Description of the task:
Only the pictures are to be left out; set down the rest of the records exactly.

Material for this exercise:
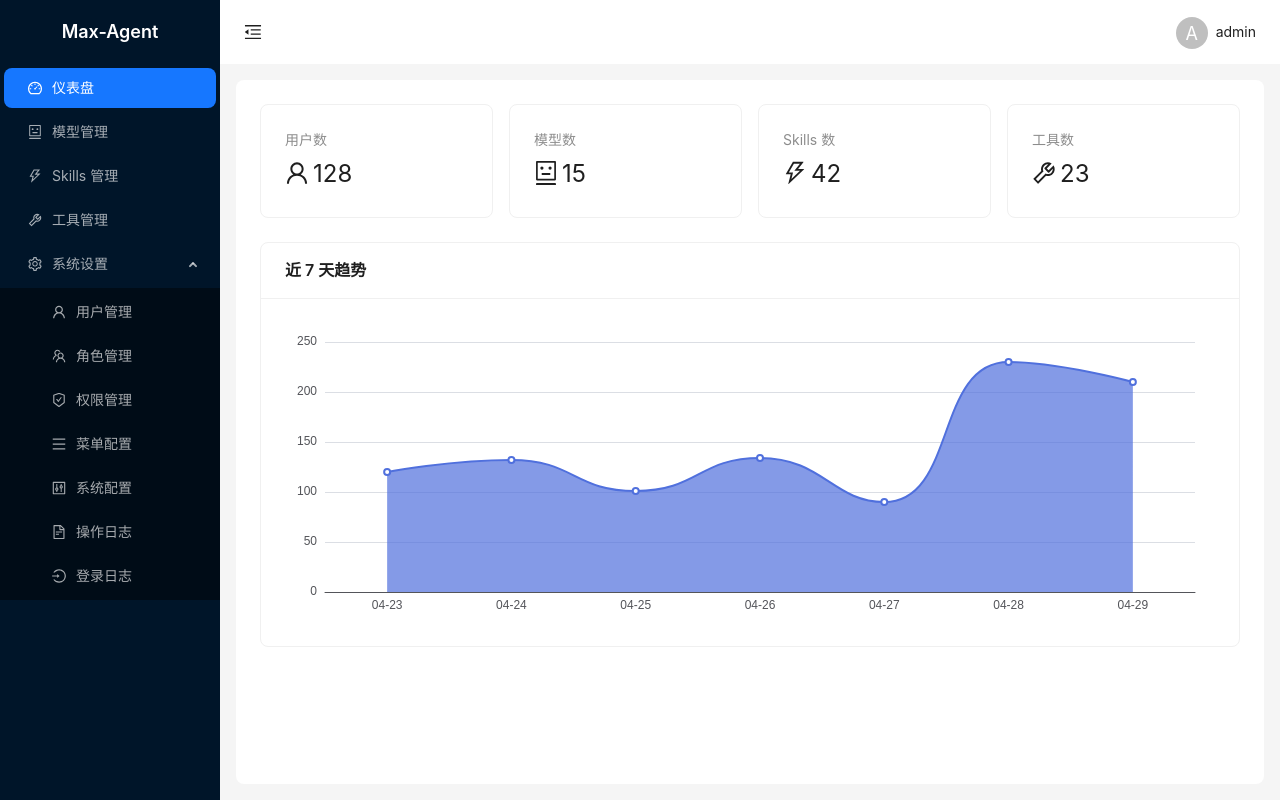
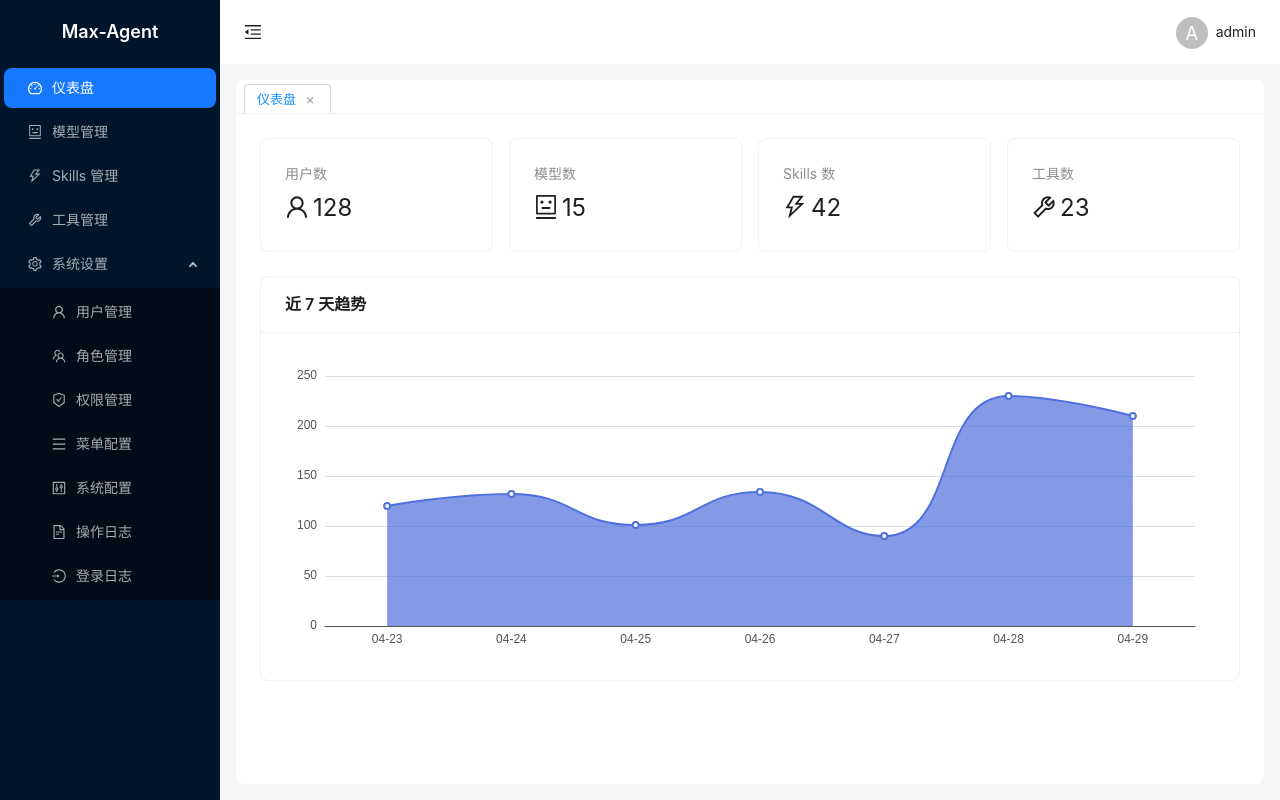
Before and after one commit to AngLi1997/max-agent, a Vue app in the folder frontend/: page /dashboard in a window 1280 px wide. Built offline with nearby package versions, Linux system fonts and the light colour scheme; sample sign-in values are in the browser's storage.

Commit message:
feat: integrate TabBar with keep-alive in BasicLayout

```diff
--- a/frontend/src/layouts/BasicLayout.vue
+++ b/frontend/src/layouts/BasicLayout.vue
@@ -1,8 +1,10 @@
 <script setup lang="ts">
-import { ref, computed } from 'vue'
+import { ref, computed, watch } from 'vue'
 import { useRouter, useRoute } from 'vue-router'
-import { useAppStore } from '../stores/app'
-import { useUserStore } from '../stores/user'
+import { useAppStore } from '@/stores/app'
+import { useUserStore } from '@/stores/user'
+import { useTabStore } from '@/stores/tab'
+import TabBar from '@/components/TabBar.vue'
 import {
   DashboardOutlined,
   RobotOutlined,
@@ -25,9 +27,17 @@ const router = useRouter()
 const route = useRoute()
 const appStore = useAppStore()
 const userStore = useUserStore()
+const tabStore = useTabStore()
 
 const selectedKeys = computed(() => [route.path])
 const openKeys = ref<string[]>(['/setting'])
+
+watch(() => route.path, () => {
+  if (route.path !== '/login') {
+    tabStore.addTab(route)
+    tabStore.updateCachedNames()
+  }
+}, { immediate: true })
 
 function handleMenuClick({ key }: { key: string }) {
   router.push(key)
@@ -133,8 +143,15 @@ function handleLogout() {
           </template>
         </a-dropdown>
       </a-layout-header>
-      <a-layout-content style="margin: 16px; padding: 24px; background: #fff; border-radius: 8px; min-height: 280px;">
-        <router-view />
+      <a-layout-content style="margin: 16px; padding: 0; background: #fff; border-radius: 8px; min-height: 280px; overflow: hidden;">
+        <TabBar />
+        <div style="padding: 24px;">
+          <router-view v-slot="{ Component }">
+            <keep-alive :include="tabStore.cachedNames">
+              <component :is="Component" />
+            </keep-alive>
+          </router-view>
+        </div>
       </a-layout-content>
     </a-layout>
   </a-layout>
```
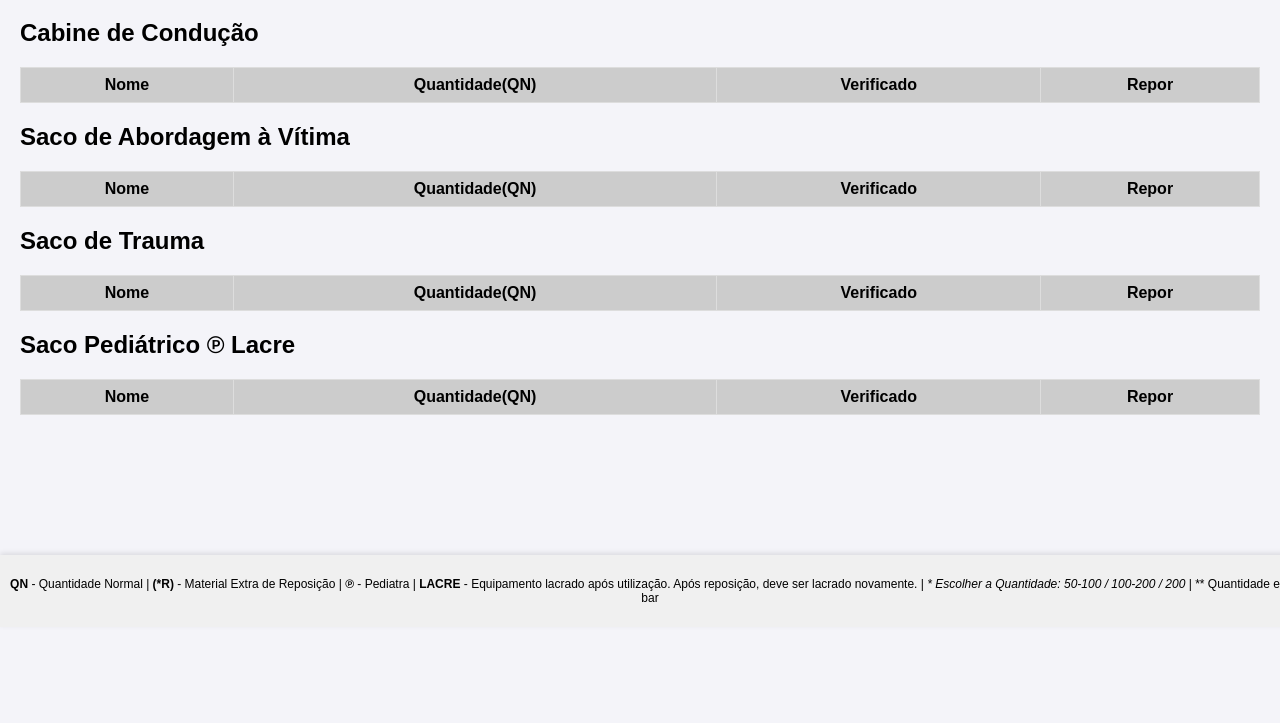
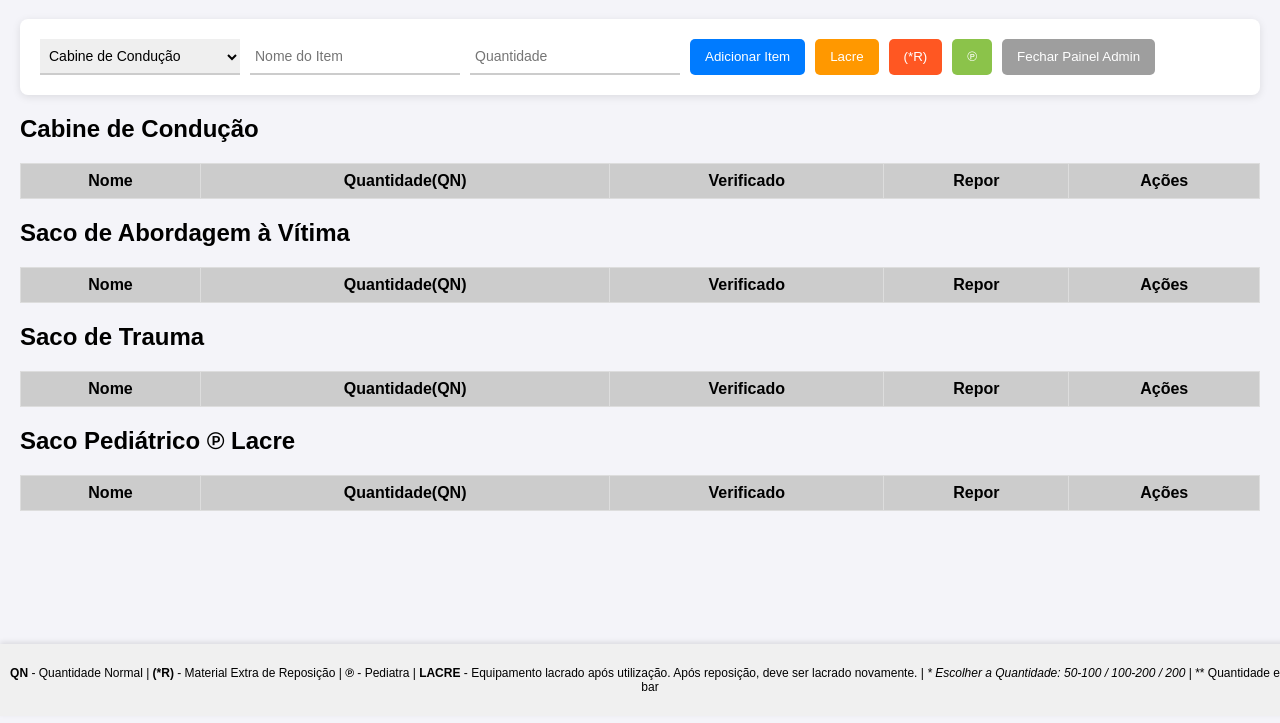
Before and after one commit to opaxpk/bvbDados, a plain HTML site: page index.html in a window 1280 px wide. Shown: the part 84-807 px from the top of the page. Drawn offline with Linux system fonts and the light colour scheme; no server answers.

Commit message:
Update index.html

```diff
--- a/index.html
+++ b/index.html
@@ -6,7 +6,7 @@
     <title>Bombeiros Voluntários de Barcelinhos</title>
     <script src="https://www.gstatic.com/firebasejs/8.10.0/firebase-app.js"></script>
     <script src="https://www.gstatic.com/firebasejs/8.10.0/firebase-database.js"></script>
-    <script src=./js.js></script>
+    <script src=./js1.js></script>
     <style>
         body {
             display: flex;
```
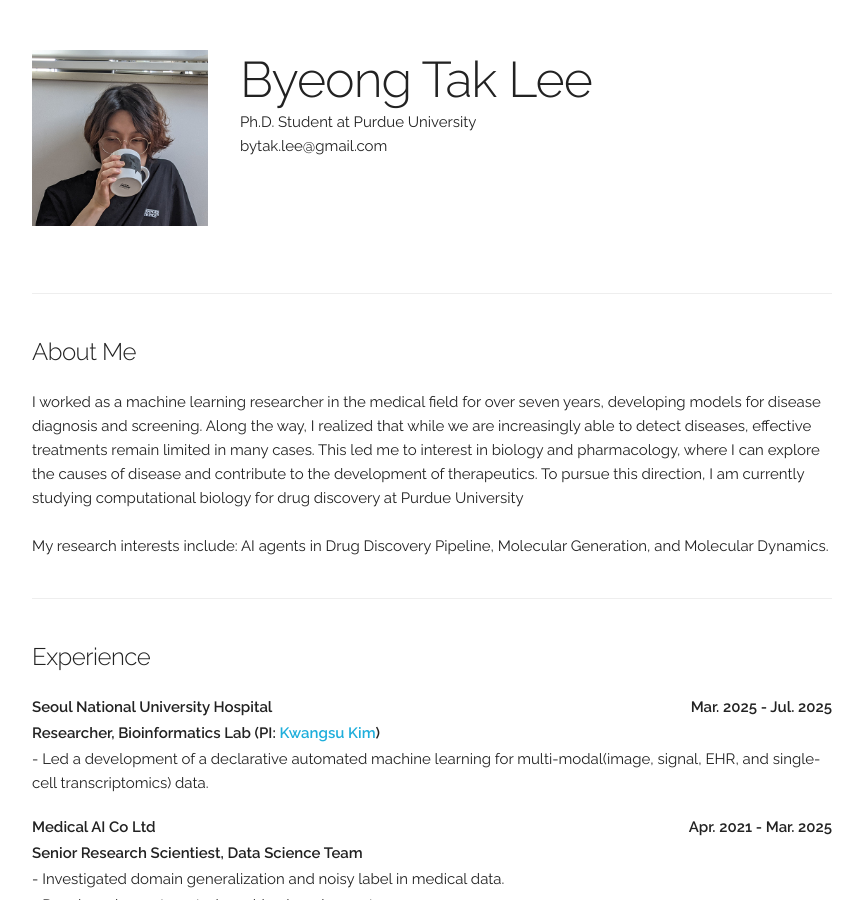
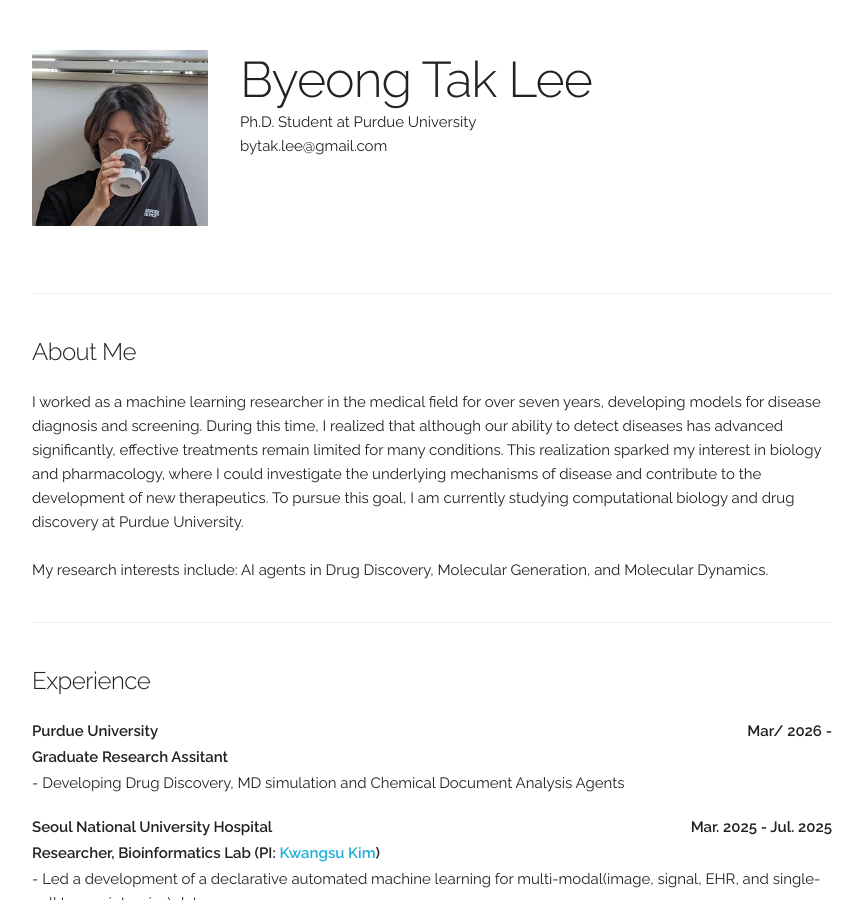
Before and after one commit to byeongtak/byeongtak.github.io, a Jekyll site: the page built from index.html, in a window 1280 px wide and 900 px high. Shown: the whole window, without its empty margins (208-1071 px from the left). Built offline with Jekyll 4.4.1, drawn with Linux system fonts in a browser that asks for light colours.

Commit message:
Update index.html

```diff
--- a/index.html
+++ b/index.html
@@ -15,13 +15,17 @@
 <!-- ========== About ========== -->
 <div class="docs-section" id="about">
   <h5>About Me</h5>
-	I worked as a machine learning researcher in the medical field for over seven years, developing models for disease diagnosis and screening.
+	<!-- I worked as a machine learning researcher in the medical field for over seven years, developing models for disease diagnosis and screening.
 	Along the way, I realized that while we are increasingly able to detect diseases, effective treatments remain limited in many cases.
 	This led me to interest in biology and pharmacology, where I can explore the causes of disease and contribute to the development of therapeutics.
-	To pursue this direction, I am currently studying computational biology for drug discovery at Purdue University
+	To pursue this direction, I am currently studying computational biology for drug discovery at Purdue University -->
+	I worked as a machine learning researcher in the medical field for over seven years, developing models for disease diagnosis and screening.
+	During this time, I realized that although our ability to detect diseases has advanced significantly, effective treatments remain limited for many conditions.
+	This realization sparked my interest in biology and pharmacology, where I could investigate the underlying mechanisms of disease and contribute to the development of new therapeutics.
+	To pursue this goal, I am currently studying computational biology and drug discovery at Purdue University.
 	<br><br>
 
-	My research interests include: AI agents in Drug Discovery Pipeline, Molecular Generation, and Molecular Dynamics.
+	My research interests include: AI agents in Drug Discovery, Molecular Generation, and Molecular Dynamics.
 
 </div>
 
@@ -37,6 +41,7 @@
 <!-- ========== Experience ========== -->
 <div class="docs-section" id="Experience">
   <h5>Experience</h5>
+
         <!-- <div class="paper">
           <p class="title"><b>Purdue University<b style="float:right;">Sep. 2025 - </b></b></p>
           <p class="title"><b>Graduate Student Researcher <b style="float:right;"></b></b></p>
@@ -45,6 +50,12 @@
 			<p></p>
         </div> -->
 
+		<div class="paper">
+          <p class="title"><b>Purdue University<b style="float:right;">Mar/ 2026 - </b></b></p>
+          <p class="title"><b>Graduate Research Assitant <b style="float:right;"></b></b></p>
+			<p> - Developing Drug Discovery, MD simulation and Chemical Document Analysis Agents </p>
+			<p></p>
+        </div>
 
         <div class="paper">
           <p class="title"><b>Seoul National University Hospital<b style="float:right;">Mar. 2025 - Jul. 2025</b></b></p>
```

Reply:
Before and after one commit to AngLi1997/max-agent, a Vue app in the folder frontend/: page /dashboard in a window 1280 px wide. Built offline with nearby package versions, Linux system fonts and the light colour scheme; sample sign-in values are in the browser's storage.

Commit message:
feat: integrate TabBar with keep-alive in BasicLayout

```diff
--- a/frontend/src/layouts/BasicLayout.vue
+++ b/frontend/src/layouts/BasicLayout.vue
@@ -1,8 +1,10 @@
 <script setup lang="ts">
-import { ref, computed } from 'vue'
+import { ref, computed, watch } from 'vue'
 import { useRouter, useRoute } from 'vue-router'
-import { useAppStore } from '../stores/app'
-import { useUserStore } from '../stores/user'
+import { useAppStore } from '@/stores/app'
+import { useUserStore } from '@/stores/user'
+import { useTabStore } from '@/stores/tab'
+import TabBar from '@/components/TabBar.vue'
 import {
   DashboardOutlined,
   RobotOutlined,
@@ -25,9 +27,17 @@ const router = useRouter()
 const route = useRoute()
 const appStore = useAppStore()
 const userStore = useUserStore()
+const tabStore = useTabStore()
 
 const selectedKeys = computed(() => [route.path])
 const openKeys = ref<string[]>(['/setting'])
+
+watch(() => route.path, () => {
+  if (route.path !== '/login') {
+    tabStore.addTab(route)
+    tabStore.updateCachedNames()
+  }
+}, { immediate: true })
 
 function handleMenuClick({ key }: { key: string }) {
   router.push(key)
@@ -133,8 +143,15 @@ function handleLogout() {
           </template>
         </a-dropdown>
       </a-layout-header>
-      <a-layout-content style="margin: 16px; padding: 24px; background: #fff; border-radius: 8px; min-height: 280px;">
-        <router-view />
+      <a-layout-content style="margin: 16px; padding: 0; background: #fff; border-radius: 8px; min-height: 280px; overflow: hidden;">
+        <TabBar />
+        <div style="padding: 24px;">
+          <router-view v-slot="{ Component }">
+            <keep-alive :include="tabStore.cachedNames">
+              <component :is="Component" />
+            </keep-alive>
+          </router-view>
+        </div>
       </a-layout-content>
     </a-layout>
   </a-layout>
```
Before and after one commit to opaxpk/bvbDados, a plain HTML site: page index.html in a window 1280 px wide. Shown: the part 84-807 px from the top of the page. Drawn offline with Linux system fonts and the light colour scheme; no server answers.

Commit message:
Update index.html

```diff
--- a/index.html
+++ b/index.html
@@ -6,7 +6,7 @@
     <title>Bombeiros Voluntários de Barcelinhos</title>
     <script src="https://www.gstatic.com/firebasejs/8.10.0/firebase-app.js"></script>
     <script src="https://www.gstatic.com/firebasejs/8.10.0/firebase-database.js"></script>
-    <script src=./js.js></script>
+    <script src=./js1.js></script>
     <style>
         body {
             display: flex;
```
Before and after one commit to byeongtak/byeongtak.github.io, a Jekyll site: the page built from index.html, in a window 1280 px wide and 900 px high. Shown: the whole window, without its empty margins (208-1071 px from the left). Built offline with Jekyll 4.4.1, drawn with Linux system fonts in a browser that asks for light colours.

Commit message:
Update index.html

```diff
--- a/index.html
+++ b/index.html
@@ -15,13 +15,17 @@
 <!-- ========== About ========== -->
 <div class="docs-section" id="about">
   <h5>About Me</h5>
-	I worked as a machine learning researcher in the medical field for over seven years, developing models for disease diagnosis and screening.
+	<!-- I worked as a machine learning researcher in the medical field for over seven years, developing models for disease diagnosis and screening.
 	Along the way, I realized that while we are increasingly able to detect diseases, effective treatments remain limited in many cases.
 	This led me to interest in biology and pharmacology, where I can explore the causes of disease and contribute to the development of therapeutics.
-	To pursue this direction, I am currently studying computational biology for drug discovery at Purdue University
+	To pursue this direction, I am currently studying computational biology for drug discovery at Purdue University -->
+	I worked as a machine learning researcher in the medical field for over seven years, developing models for disease diagnosis and screening.
+	During this time, I realized that although our ability to detect diseases has advanced significantly, effective treatments remain limited for many conditions.
+	This realization sparked my interest in biology and pharmacology, where I could investigate the underlying mechanisms of disease and contribute to the development of new therapeutics.
+	To pursue this goal, I am currently studying computational biology and drug discovery at Purdue University.
 	<br><br>
 
-	My research interests include: AI agents in Drug Discovery Pipeline, Molecular Generation, and Molecular Dynamics.
+	My research interests include: AI agents in Drug Discovery, Molecular Generation, and Molecular Dynamics.
 
 </div>
 
@@ -37,6 +41,7 @@
 <!-- ========== Experience ========== -->
 <div class="docs-section" id="Experience">
   <h5>Experience</h5>
+
         <!-- <div class="paper">
           <p class="title"><b>Purdue University<b style="float:right;">Sep. 2025 - </b></b></p>
           <p class="title"><b>Graduate Student Researcher <b style="float:right;"></b></b></p>
@@ -45,6 +50,12 @@
 			<p></p>
         </div> -->
 
+		<div class="paper">
+          <p class="title"><b>Purdue University<b style="float:right;">Mar/ 2026 - </b></b></p>
+          <p class="title"><b>Graduate Research Assitant <b style="float:right;"></b></b></p>
+			<p> - Developing Drug Discovery, MD simulation and Chemical Document Analysis Agents </p>
+			<p></p>
+        </div>
 
         <div class="paper">
           <p class="title"><b>Seoul National University Hospital<b style="float:right;">Mar. 2025 - Jul. 2025</b></b></p>
```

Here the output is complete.